RECORDS TO USE:

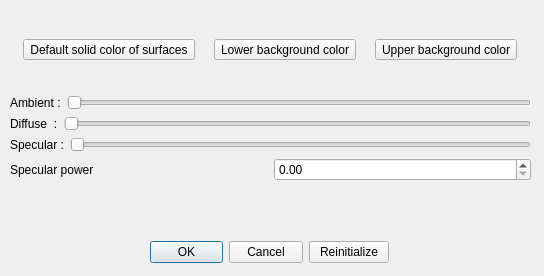
Old version of the form MorphoDig/Qt/mqColorDialog.ui in the repository morphomuseum/MorphoDig.
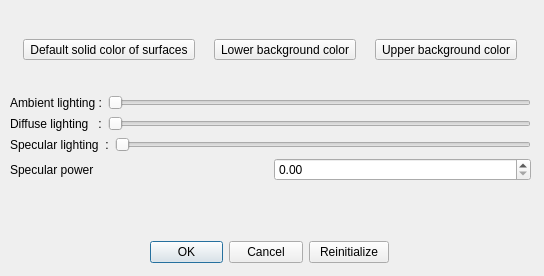
New version of the form. Custom widgets are drawn as their Qt base class.

Commit message: New color lighting captions

Diff of the .ui file:
```diff
--- a/MorphoDig/Qt/mqColorDialog.ui
+++ b/MorphoDig/Qt/mqColorDialog.ui
@@ -55,7 +55,7 @@
         <item>
          <widget class="QLabel" name="label_4">
           <property name="text">
-           <string>Ambient :</string>
+           <string>Ambient lighting :</string>
           </property>
          </widget>
         </item>
@@ -76,7 +76,7 @@
         <item>
          <widget class="QLabel" name="label_3">
           <property name="text">
-           <string>Diffuse  :</string>
+           <string>Diffuse lighting   :</string>
           </property>
          </widget>
         </item>
@@ -97,7 +97,7 @@
         <item>
          <widget class="QLabel" name="label_2">
           <property name="text">
-           <string>Specular :</string>
+           <string>Specular lighting  :</string>
           </property>
          </widget>
         </item>
```
Left out of the diff: 2 changed lines with no effect on the pictures. The commit also changes 1 other file.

WHAT IS BEING ASKED: Everything from the line containing "Diff of the" to the bottom of the listing is to be set down exactly; leave out all other lines.

RESPONSE TO THE TASK:
Diff of the .ui file:
```diff
--- a/MorphoDig/Qt/mqColorDialog.ui
+++ b/MorphoDig/Qt/mqColorDialog.ui
@@ -55,7 +55,7 @@
         <item>
          <widget class="QLabel" name="label_4">
           <property name="text">
-           <string>Ambient :</string>
+           <string>Ambient lighting :</string>
           </property>
          </widget>
         </item>
@@ -76,7 +76,7 @@
         <item>
          <widget class="QLabel" name="label_3">
           <property name="text">
-           <string>Diffuse  :</string>
+           <string>Diffuse lighting   :</string>
           </property>
          </widget>
         </item>
@@ -97,7 +97,7 @@
         <item>
          <widget class="QLabel" name="label_2">
           <property name="text">
-           <string>Specular :</string>
+           <string>Specular lighting  :</string>
           </property>
          </widget>
         </item>
```
Left out of the diff: 2 changed lines with no effect on the pictures. The commit also changes 1 other file.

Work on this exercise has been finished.